Recorded data:
------------------------------------------------

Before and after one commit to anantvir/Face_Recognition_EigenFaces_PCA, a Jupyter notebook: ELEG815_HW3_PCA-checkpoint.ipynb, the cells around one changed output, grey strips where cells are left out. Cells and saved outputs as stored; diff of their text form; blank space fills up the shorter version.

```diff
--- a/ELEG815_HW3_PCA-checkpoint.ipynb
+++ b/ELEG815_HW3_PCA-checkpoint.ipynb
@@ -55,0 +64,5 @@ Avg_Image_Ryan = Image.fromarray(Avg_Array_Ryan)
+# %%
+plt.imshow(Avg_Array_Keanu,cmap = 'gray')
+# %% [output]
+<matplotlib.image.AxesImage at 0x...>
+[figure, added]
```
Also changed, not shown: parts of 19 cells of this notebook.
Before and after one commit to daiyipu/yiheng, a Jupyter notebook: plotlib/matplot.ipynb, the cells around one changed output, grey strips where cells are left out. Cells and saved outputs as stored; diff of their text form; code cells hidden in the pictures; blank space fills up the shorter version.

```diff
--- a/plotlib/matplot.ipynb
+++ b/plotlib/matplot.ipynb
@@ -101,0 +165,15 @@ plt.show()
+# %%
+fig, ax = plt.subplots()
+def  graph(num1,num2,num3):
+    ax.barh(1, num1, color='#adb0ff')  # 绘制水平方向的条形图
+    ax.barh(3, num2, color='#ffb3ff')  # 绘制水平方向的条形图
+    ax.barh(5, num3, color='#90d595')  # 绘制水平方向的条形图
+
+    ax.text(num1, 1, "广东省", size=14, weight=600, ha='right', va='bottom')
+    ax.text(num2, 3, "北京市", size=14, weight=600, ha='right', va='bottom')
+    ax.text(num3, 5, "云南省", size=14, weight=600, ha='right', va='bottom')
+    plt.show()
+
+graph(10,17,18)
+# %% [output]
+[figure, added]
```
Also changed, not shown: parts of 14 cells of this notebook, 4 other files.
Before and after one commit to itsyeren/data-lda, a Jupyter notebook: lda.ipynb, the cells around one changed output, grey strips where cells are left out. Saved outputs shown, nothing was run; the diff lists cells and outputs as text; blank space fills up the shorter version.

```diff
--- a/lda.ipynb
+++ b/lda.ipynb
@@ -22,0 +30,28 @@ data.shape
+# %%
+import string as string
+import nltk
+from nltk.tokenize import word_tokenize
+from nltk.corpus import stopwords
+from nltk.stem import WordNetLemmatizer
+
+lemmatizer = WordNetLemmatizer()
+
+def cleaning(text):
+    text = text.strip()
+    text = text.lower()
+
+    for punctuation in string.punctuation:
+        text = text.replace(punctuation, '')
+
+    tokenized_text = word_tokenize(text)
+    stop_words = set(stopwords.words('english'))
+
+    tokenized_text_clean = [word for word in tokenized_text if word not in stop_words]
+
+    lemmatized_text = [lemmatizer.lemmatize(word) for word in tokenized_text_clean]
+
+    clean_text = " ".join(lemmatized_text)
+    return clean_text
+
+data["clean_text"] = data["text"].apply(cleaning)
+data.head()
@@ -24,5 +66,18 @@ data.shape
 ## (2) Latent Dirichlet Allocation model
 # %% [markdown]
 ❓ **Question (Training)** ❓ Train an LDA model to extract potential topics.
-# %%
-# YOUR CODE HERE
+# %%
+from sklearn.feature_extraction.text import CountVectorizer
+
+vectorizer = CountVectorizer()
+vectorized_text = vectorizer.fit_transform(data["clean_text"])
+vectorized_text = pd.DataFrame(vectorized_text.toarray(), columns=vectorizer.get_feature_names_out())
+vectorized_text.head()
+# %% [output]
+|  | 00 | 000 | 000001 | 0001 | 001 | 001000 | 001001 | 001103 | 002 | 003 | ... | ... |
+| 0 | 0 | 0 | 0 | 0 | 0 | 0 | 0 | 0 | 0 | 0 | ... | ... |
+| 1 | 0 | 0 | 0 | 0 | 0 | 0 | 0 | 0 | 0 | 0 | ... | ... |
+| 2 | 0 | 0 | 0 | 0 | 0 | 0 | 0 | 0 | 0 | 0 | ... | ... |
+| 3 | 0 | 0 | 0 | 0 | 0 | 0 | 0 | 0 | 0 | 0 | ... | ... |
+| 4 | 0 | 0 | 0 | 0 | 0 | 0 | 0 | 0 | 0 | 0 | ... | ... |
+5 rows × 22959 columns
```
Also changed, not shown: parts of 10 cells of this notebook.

------------------------------------------------

Once you have read the data, reproduce all of it exactly.

Before and after one commit to anantvir/Face_Recognition_EigenFaces_PCA, a Jupyter notebook: ELEG815_HW3_PCA-checkpoint.ipynb, the cells around one changed output, grey strips where cells are left out. Cells and saved outputs as stored; diff of their text form; blank space fills up the shorter version.

```diff
--- a/ELEG815_HW3_PCA-checkpoint.ipynb
+++ b/ELEG815_HW3_PCA-checkpoint.ipynb
@@ -55,0 +64,5 @@ Avg_Image_Ryan = Image.fromarray(Avg_Array_Ryan)
+# %%
+plt.imshow(Avg_Array_Keanu,cmap = 'gray')
+# %% [output]
+<matplotlib.image.AxesImage at 0x...>
+[figure, added]
```
Also changed, not shown: parts of 19 cells of this notebook.
Before and after one commit to daiyipu/yiheng, a Jupyter notebook: plotlib/matplot.ipynb, the cells around one changed output, grey strips where cells are left out. Cells and saved outputs as stored; diff of their text form; code cells hidden in the pictures; blank space fills up the shorter version.

```diff
--- a/plotlib/matplot.ipynb
+++ b/plotlib/matplot.ipynb
@@ -101,0 +165,15 @@ plt.show()
+# %%
+fig, ax = plt.subplots()
+def  graph(num1,num2,num3):
+    ax.barh(1, num1, color='#adb0ff')  # 绘制水平方向的条形图
+    ax.barh(3, num2, color='#ffb3ff')  # 绘制水平方向的条形图
+    ax.barh(5, num3, color='#90d595')  # 绘制水平方向的条形图
+
+    ax.text(num1, 1, "广东省", size=14, weight=600, ha='right', va='bottom')
+    ax.text(num2, 3, "北京市", size=14, weight=600, ha='right', va='bottom')
+    ax.text(num3, 5, "云南省", size=14, weight=600, ha='right', va='bottom')
+    plt.show()
+
+graph(10,17,18)
+# %% [output]
+[figure, added]
```
Also changed, not shown: parts of 14 cells of this notebook, 4 other files.
Before and after one commit to itsyeren/data-lda, a Jupyter notebook: lda.ipynb, the cells around one changed output, grey strips where cells are left out. Saved outputs shown, nothing was run; the diff lists cells and outputs as text; blank space fills up the shorter version.

```diff
--- a/lda.ipynb
+++ b/lda.ipynb
@@ -22,0 +30,28 @@ data.shape
+# %%
+import string as string
+import nltk
+from nltk.tokenize import word_tokenize
+from nltk.corpus import stopwords
+from nltk.stem import WordNetLemmatizer
+
+lemmatizer = WordNetLemmatizer()
+
+def cleaning(text):
+    text = text.strip()
+    text = text.lower()
+
+    for punctuation in string.punctuation:
+        text = text.replace(punctuation, '')
+
+    tokenized_text = word_tokenize(text)
+    stop_words = set(stopwords.words('english'))
+
+    tokenized_text_clean = [word for word in tokenized_text if word not in stop_words]
+
+    lemmatized_text = [lemmatizer.lemmatize(word) for word in tokenized_text_clean]
+
+    clean_text = " ".join(lemmatized_text)
+    return clean_text
+
+data["clean_text"] = data["text"].apply(cleaning)
+data.head()
@@ -24,5 +66,18 @@ data.shape
 ## (2) Latent Dirichlet Allocation model
 # %% [markdown]
 ❓ **Question (Training)** ❓ Train an LDA model to extract potential topics.
-# %%
-# YOUR CODE HERE
+# %%
+from sklearn.feature_extraction.text import CountVectorizer
+
+vectorizer = CountVectorizer()
+vectorized_text = vectorizer.fit_transform(data["clean_text"])
+vectorized_text = pd.DataFrame(vectorized_text.toarray(), columns=vectorizer.get_feature_names_out())
+vectorized_text.head()
+# %% [output]
+|  | 00 | 000 | 000001 | 0001 | 001 | 001000 | 001001 | 001103 | 002 | 003 | ... | ... |
+| 0 | 0 | 0 | 0 | 0 | 0 | 0 | 0 | 0 | 0 | 0 | ... | ... |
+| 1 | 0 | 0 | 0 | 0 | 0 | 0 | 0 | 0 | 0 | 0 | ... | ... |
+| 2 | 0 | 0 | 0 | 0 | 0 | 0 | 0 | 0 | 0 | 0 | ... | ... |
+| 3 | 0 | 0 | 0 | 0 | 0 | 0 | 0 | 0 | 0 | 0 | ... | ... |
+| 4 | 0 | 0 | 0 | 0 | 0 | 0 | 0 | 0 | 0 | 0 | ... | ... |
+5 rows × 22959 columns
```
Also changed, not shown: parts of 10 cells of this notebook.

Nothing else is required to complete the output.